The decrease in CD45 indicates that the AC133+ stem cells are changing from precursors to HSCs into the HSC cells themselves. The decrease in CD31 and CD144 indicate a decrease in endothelial cells, which may indicate that the cells that were formerly endothelial transformed into another type of cell. The increase in CD195 is a definite indicator that blood cells such as monocytes and T cells are formed from the AC133+ cells, while the increase in CD105 is an indicator that angiogenesis is increasing.
The physical changes in the AC133+ stem cells lead to the conclusion that the U251 cells, when under hypoxic or nutrient deprived conditions, cause stem cells to differentiate and assist in angiogenesis. This change may play a major factor in the failure of anti-angiogenic drugs to treat cancer, and ultimately result in the death of the patient.
Discussions and Conclusion

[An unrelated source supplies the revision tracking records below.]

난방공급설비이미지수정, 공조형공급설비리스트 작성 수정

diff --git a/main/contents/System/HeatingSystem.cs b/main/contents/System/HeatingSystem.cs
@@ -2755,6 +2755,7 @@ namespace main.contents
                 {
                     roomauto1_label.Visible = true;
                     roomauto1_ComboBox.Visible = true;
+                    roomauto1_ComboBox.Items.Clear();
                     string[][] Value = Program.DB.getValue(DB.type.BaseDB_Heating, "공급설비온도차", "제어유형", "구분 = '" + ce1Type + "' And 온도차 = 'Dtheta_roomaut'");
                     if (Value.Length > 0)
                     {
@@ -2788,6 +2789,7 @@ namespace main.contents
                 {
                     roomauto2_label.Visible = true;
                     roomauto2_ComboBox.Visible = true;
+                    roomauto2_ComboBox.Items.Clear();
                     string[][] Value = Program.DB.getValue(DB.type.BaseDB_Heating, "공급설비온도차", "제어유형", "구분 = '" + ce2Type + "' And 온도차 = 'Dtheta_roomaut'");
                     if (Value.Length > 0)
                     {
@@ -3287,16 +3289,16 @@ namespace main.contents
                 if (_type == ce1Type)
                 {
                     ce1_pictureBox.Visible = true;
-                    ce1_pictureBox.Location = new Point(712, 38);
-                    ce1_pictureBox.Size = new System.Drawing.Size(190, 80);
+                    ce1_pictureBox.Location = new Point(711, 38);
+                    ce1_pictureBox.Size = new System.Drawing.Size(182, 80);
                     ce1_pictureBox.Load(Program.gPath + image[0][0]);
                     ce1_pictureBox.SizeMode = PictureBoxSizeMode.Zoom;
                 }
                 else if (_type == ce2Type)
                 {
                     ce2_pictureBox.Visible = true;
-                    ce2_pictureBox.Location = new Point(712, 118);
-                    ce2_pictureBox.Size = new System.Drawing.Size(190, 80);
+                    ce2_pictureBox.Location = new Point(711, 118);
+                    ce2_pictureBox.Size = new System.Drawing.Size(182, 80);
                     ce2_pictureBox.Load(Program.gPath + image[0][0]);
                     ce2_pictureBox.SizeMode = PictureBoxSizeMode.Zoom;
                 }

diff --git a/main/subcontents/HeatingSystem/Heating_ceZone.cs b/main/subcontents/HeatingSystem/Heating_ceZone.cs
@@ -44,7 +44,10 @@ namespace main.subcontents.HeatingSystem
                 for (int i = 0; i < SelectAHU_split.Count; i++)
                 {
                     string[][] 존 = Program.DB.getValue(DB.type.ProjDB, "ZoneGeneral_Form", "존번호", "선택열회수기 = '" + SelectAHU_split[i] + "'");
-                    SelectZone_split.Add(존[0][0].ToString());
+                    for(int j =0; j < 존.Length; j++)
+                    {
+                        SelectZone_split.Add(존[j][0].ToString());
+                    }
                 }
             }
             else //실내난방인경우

The objective of this study was to investigate the interaction of AC133+ stem cells with hypoxic U251 glioblastoma cell microenvironment. The microenvironment was modeled as the supernatant separated from the U251 cells subjected to hypoxic condition. The supernatant contained all the angiogenic factors released by the U251 glioblastoma cells. AC133+ stem cells were added to the supernatant to model its interaction with U251 cells under hypoxic condition. According to our hypothesis, the stem cells differentiation into blood vessels would only occur when U251 cells are in a hypoxic condition. This research contributes in understanding the fundamental process of interaction between glioblastoma cells and AC133+ stem cells. The hypothesis provides a plausible explanation about the poor efficacy of anti-angiogenic drugs for brain cancer therapy.
Dr. Ali Syed Arbab, Senior Scientist and Director of Molecular and Cellular Research Laboratory at Henry Ford Hospital, was my mentor for the research project. He provided all materials for my research work and helped me with data analysis. He also trained me in the basic cellular protocols and staining protocols of stem cells and U251 glioblastoma cells. Safa Khan and Thomas Ittoop, summer undergraduate volunteers at the laboratory, performed Flow Cytometry for all cells.

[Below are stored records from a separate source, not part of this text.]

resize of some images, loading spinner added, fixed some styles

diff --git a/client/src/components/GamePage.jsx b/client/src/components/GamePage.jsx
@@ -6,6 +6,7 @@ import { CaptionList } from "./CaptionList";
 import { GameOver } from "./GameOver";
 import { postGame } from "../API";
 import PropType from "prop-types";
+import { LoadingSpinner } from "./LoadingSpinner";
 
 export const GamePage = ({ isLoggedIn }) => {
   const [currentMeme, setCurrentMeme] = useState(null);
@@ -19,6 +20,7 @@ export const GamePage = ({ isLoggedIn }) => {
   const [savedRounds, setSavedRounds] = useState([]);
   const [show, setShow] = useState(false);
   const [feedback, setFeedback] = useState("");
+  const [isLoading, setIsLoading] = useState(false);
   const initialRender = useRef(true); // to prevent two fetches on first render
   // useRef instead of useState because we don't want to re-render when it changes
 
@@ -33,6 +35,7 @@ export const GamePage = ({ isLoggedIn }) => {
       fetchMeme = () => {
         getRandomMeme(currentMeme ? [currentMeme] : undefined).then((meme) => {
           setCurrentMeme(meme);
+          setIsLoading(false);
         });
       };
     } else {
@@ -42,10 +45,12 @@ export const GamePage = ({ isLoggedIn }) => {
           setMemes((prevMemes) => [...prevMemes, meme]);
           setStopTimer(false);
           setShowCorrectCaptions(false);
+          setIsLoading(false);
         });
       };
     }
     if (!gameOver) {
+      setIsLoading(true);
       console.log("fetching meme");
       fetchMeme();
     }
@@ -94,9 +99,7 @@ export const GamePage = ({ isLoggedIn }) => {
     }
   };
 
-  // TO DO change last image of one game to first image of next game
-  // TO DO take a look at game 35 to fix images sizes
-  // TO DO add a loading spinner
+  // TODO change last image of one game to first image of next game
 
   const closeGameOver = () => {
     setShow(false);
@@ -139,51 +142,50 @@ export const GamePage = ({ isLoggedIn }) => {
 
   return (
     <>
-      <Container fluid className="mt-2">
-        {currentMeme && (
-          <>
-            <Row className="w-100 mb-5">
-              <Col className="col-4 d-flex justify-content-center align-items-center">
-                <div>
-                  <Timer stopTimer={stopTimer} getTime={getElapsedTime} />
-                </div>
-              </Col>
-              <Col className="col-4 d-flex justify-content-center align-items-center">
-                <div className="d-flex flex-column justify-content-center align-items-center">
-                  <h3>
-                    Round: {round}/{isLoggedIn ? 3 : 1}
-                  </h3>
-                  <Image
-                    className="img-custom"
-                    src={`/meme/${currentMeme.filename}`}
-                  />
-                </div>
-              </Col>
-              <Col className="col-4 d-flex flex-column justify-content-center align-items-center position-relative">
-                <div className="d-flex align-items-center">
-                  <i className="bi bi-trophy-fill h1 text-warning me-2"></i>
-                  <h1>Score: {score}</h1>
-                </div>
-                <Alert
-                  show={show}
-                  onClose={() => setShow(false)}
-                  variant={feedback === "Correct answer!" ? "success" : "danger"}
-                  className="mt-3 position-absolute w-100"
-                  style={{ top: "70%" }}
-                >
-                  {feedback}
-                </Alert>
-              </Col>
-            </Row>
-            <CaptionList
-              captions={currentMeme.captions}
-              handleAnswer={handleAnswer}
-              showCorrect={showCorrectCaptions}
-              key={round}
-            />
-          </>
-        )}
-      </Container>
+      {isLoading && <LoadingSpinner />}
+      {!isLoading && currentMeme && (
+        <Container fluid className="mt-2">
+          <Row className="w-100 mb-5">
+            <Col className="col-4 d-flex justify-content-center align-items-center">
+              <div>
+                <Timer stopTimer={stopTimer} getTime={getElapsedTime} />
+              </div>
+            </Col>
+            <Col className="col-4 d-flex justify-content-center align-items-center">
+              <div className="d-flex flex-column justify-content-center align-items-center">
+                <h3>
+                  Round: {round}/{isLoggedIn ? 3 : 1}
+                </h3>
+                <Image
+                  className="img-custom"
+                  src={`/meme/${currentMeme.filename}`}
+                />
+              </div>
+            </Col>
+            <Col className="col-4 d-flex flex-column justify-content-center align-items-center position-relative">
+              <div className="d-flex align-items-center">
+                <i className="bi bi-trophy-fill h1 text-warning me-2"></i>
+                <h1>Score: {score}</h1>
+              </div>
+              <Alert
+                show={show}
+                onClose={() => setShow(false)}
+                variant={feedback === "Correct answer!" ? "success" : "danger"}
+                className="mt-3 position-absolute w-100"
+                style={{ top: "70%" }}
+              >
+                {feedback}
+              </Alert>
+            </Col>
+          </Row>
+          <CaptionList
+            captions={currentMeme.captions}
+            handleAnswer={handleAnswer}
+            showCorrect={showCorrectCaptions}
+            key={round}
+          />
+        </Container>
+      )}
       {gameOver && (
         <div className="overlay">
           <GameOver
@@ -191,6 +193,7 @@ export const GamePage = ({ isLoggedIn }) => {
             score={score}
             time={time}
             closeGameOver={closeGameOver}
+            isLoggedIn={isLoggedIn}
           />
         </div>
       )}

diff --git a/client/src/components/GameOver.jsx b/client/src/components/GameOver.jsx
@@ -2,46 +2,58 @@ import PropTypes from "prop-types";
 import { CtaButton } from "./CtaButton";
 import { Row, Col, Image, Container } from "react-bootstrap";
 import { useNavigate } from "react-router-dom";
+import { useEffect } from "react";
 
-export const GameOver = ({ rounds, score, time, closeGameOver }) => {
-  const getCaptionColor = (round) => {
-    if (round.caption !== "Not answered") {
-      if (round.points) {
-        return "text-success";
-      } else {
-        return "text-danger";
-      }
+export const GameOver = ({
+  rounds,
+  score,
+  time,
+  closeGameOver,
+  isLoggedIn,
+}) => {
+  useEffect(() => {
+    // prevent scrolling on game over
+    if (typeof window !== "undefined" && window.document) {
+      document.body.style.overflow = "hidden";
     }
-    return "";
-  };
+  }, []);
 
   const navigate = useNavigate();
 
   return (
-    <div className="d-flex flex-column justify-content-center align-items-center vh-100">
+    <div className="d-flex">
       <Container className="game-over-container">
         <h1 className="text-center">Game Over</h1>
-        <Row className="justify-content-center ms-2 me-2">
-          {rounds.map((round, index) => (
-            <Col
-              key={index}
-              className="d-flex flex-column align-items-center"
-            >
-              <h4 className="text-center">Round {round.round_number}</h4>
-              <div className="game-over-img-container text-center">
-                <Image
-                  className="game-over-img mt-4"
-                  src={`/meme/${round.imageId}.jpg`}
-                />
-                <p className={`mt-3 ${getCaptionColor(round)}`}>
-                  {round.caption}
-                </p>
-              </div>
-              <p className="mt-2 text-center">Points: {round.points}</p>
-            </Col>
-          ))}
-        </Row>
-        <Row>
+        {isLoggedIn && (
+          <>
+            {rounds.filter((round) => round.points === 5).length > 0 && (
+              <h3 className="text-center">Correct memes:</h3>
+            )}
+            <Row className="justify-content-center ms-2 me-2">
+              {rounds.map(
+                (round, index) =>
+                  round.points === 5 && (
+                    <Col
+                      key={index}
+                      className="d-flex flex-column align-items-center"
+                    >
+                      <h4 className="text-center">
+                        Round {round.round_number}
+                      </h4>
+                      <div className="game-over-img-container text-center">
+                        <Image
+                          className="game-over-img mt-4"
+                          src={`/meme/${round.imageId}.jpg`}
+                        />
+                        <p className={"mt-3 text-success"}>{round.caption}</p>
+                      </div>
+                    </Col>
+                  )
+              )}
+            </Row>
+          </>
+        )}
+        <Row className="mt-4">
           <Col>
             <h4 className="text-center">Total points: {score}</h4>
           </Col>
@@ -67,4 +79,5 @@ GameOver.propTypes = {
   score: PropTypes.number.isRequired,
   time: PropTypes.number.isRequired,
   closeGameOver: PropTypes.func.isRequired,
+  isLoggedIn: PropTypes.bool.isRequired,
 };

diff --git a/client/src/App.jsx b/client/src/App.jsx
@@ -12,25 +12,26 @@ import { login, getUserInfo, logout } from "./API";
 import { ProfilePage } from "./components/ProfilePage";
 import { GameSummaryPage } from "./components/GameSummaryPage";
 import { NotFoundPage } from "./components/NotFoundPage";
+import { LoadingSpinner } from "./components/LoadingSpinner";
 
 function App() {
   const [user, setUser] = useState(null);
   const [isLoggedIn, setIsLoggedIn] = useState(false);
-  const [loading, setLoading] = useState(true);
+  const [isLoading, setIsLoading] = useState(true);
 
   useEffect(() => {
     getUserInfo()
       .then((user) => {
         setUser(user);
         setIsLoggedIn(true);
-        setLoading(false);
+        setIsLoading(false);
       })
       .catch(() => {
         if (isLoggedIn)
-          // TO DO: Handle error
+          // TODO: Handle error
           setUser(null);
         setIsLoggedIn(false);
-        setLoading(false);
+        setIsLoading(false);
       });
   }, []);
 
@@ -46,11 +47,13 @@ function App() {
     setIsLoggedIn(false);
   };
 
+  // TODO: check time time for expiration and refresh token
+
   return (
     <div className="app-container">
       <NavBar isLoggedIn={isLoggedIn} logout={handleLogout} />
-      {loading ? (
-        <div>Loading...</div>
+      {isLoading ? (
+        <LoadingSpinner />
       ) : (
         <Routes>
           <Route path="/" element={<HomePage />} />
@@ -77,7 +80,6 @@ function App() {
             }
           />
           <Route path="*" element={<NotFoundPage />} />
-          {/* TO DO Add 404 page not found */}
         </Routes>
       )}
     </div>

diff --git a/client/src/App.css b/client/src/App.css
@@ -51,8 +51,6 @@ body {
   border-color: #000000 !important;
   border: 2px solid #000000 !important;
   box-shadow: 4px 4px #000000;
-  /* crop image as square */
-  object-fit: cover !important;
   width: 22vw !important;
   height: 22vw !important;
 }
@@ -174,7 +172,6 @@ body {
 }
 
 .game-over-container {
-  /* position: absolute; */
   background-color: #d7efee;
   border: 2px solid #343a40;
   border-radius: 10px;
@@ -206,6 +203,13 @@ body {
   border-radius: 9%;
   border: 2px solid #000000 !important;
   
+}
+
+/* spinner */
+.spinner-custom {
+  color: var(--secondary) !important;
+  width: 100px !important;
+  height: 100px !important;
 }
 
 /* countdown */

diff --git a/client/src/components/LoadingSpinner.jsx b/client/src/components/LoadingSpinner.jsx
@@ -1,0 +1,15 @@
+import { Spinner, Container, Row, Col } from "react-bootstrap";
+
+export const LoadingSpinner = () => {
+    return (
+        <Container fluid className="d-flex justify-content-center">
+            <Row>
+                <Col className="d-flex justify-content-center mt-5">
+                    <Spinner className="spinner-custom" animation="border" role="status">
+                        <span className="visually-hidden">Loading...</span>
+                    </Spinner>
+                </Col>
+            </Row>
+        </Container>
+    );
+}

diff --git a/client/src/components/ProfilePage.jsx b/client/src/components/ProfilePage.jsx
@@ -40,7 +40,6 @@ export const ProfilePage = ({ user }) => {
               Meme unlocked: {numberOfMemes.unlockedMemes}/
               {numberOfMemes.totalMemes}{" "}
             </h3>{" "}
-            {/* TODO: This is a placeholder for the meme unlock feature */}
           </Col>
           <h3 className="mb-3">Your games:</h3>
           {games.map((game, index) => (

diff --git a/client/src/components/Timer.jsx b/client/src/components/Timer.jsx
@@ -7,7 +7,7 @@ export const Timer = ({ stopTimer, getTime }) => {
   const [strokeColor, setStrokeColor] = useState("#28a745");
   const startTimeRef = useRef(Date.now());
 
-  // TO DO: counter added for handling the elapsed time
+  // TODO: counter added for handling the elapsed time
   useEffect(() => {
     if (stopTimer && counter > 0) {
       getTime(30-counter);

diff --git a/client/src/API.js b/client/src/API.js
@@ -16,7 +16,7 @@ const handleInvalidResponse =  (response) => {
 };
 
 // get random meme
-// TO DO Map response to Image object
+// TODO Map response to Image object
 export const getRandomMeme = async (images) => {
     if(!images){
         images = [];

Featured image credit: 3Fx Medical Animation & Visual Media